Just do not neglect reviews on your Google local account, because they will become more valuable in the future. For now, focus on quality citations.
Remember, 61% of smartphone users do not leave their home without their mobile devices. With so many mobile users armed with GPS, they need an address to make sure they arrive at your retail establishment ready to purchase and not complain how they got lost.
Therefore, let’s discuss how you can improve your citations to ensure more local traffic and happy customers at your door.
That means when we want people to discuss Shout on their local directories they use the same address, 54 Porter St., Prahran, VIC 3181, as we have on our website. Plus, it helps that this is our real address where we conduct business.
Finally, make sure that Google has the information correct on their site. By claiming your location on Google My Business, you can ensure that Google has the correct address for you.
Note: Google sends a postcard to your location within 2 weeks of you setting up the address. Make sure to respond to the URL listed. This verifies your address with Google, so they know your business is legit.
In essence, if you want more citations for your website, do not run out and purchase one on every directory you can find.
Instead, focus on claiming local listings from high-quality directories. The directories that can help you the most have an established presence and are not the ones that do not abuse Google’s algorithm.
Furthermore, do not just go to broad directories. Concentrate on niche and industry directories that are relevant to your business.
The more relevant the directory, the more Google trusts the source.
Just like you do not want your business address to be incorrect, you also do not want your company’s industry to be mislabelled.
As location technology improves, Google might move away from the citation model. However, at the moment they still rely heavily upon citations to understand more about the business you operate and where you are located.
Mobile searches ensure that citations will continue to be an important part of the local search process.
Therefore, focus on finding the quality citations your business needs to improve their results.
If you have any questions about how to do this, contact Shout for a free consultation session.
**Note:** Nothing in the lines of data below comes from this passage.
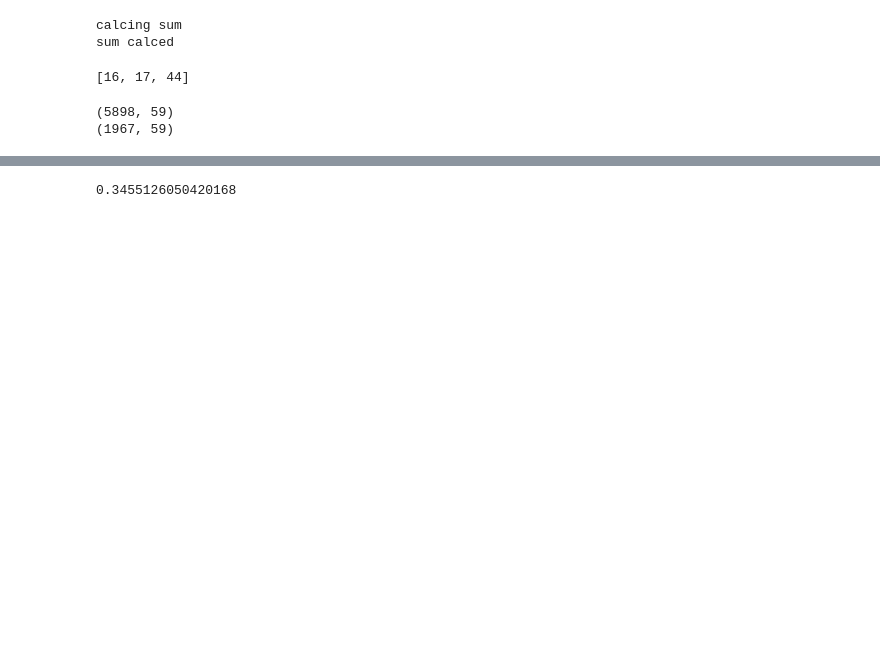
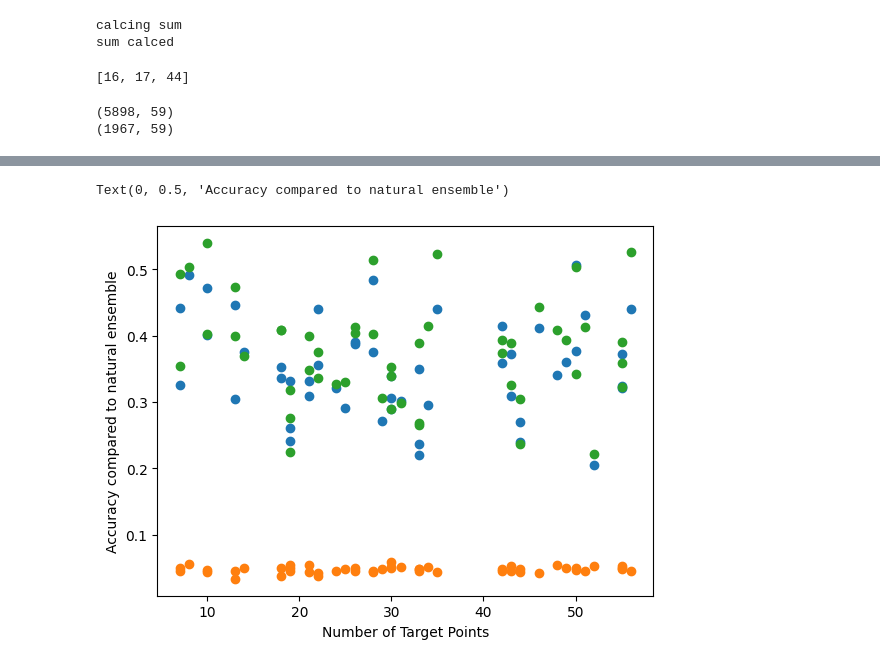
Before and after one commit to sachdved/NPR_for_Proteins, a Jupyter notebook: tensorflow_npr_base.ipynb, the cells around one changed output, grey strips where cells are left out. Saved outputs shown, nothing was run; the diff lists cells and outputs as text; code cells hidden in the pictures; blank space fills up the shorter version.

```diff
--- a/tensorflow_npr_base.ipynb
+++ b/tensorflow_npr_base.ipynb
@@ -457,3 +473,49 @@ for i in tqdm(range(dg_npr_test.n_steps_per_epoch)):
 # %%
+import random
+dummy = 0
+consensus_guess = 0
+
+correct = 0
+total = 0
+
+num_target_points = []
+accuracies = []
+null_accuracies = []
+consensus_guesser = []
+
+for i in tqdm(range(dg_npr_val.n_steps_per_epoch)):
+    correct = 0
+    total = 0
+    dummy=0
+    consensus_guess = 0
+    test = dg_npr_val[i]
+    target_y = test[1]
+    decoded_probabilities = npr_model(test)
+    for j in range(dg_npr_test.batch_size):
+        for k in range(target_y.shape[1]):
+            argmax_guess = np.where(np.nanmax(decoded_probabilities[j][k])==decoded_probabilities[j][k])[0][0]
+            real = np.where(np.nanmax(target_y[j][k])==target_y[j][k])[0][0]
+            if argmax_guess == real:
+                correct+=1
+            if real == random.randint(0,20):
+                dummy+=1
+            total+=1
+
+            if real == guess_per_pos[int(test[0][1][j][k])]:
+                consensus_guess += 1
+
+    accuracies.append(correct/total)
+    null_accuracies.append(dummy/total)
+    consensus_guesser.append(consensus_guess/total)
+    num_target_points.append(target_y.shape[1])
-# %% [output]
-0.3455126050420168
+# %%
+import matplotlib.pyplot as plt
+plt.scatter(num_target_points, accuracies)
+plt.scatter(num_target_points, null_accuracies)
+plt.scatter(num_target_points, consensus_guesser)
+
+plt.xlabel('Number of Target Points')
+plt.ylabel('Accuracy compared to natural ensemble')
+# %% [output]
+Text(0, 0.5, 'Accuracy compared to natural ensemble')
+[figure, added]
```
Also changed, not shown: parts of 9 cells of this notebook, 8 other files.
Our local search experts can provide you with the insights you need to improve your local citation quality.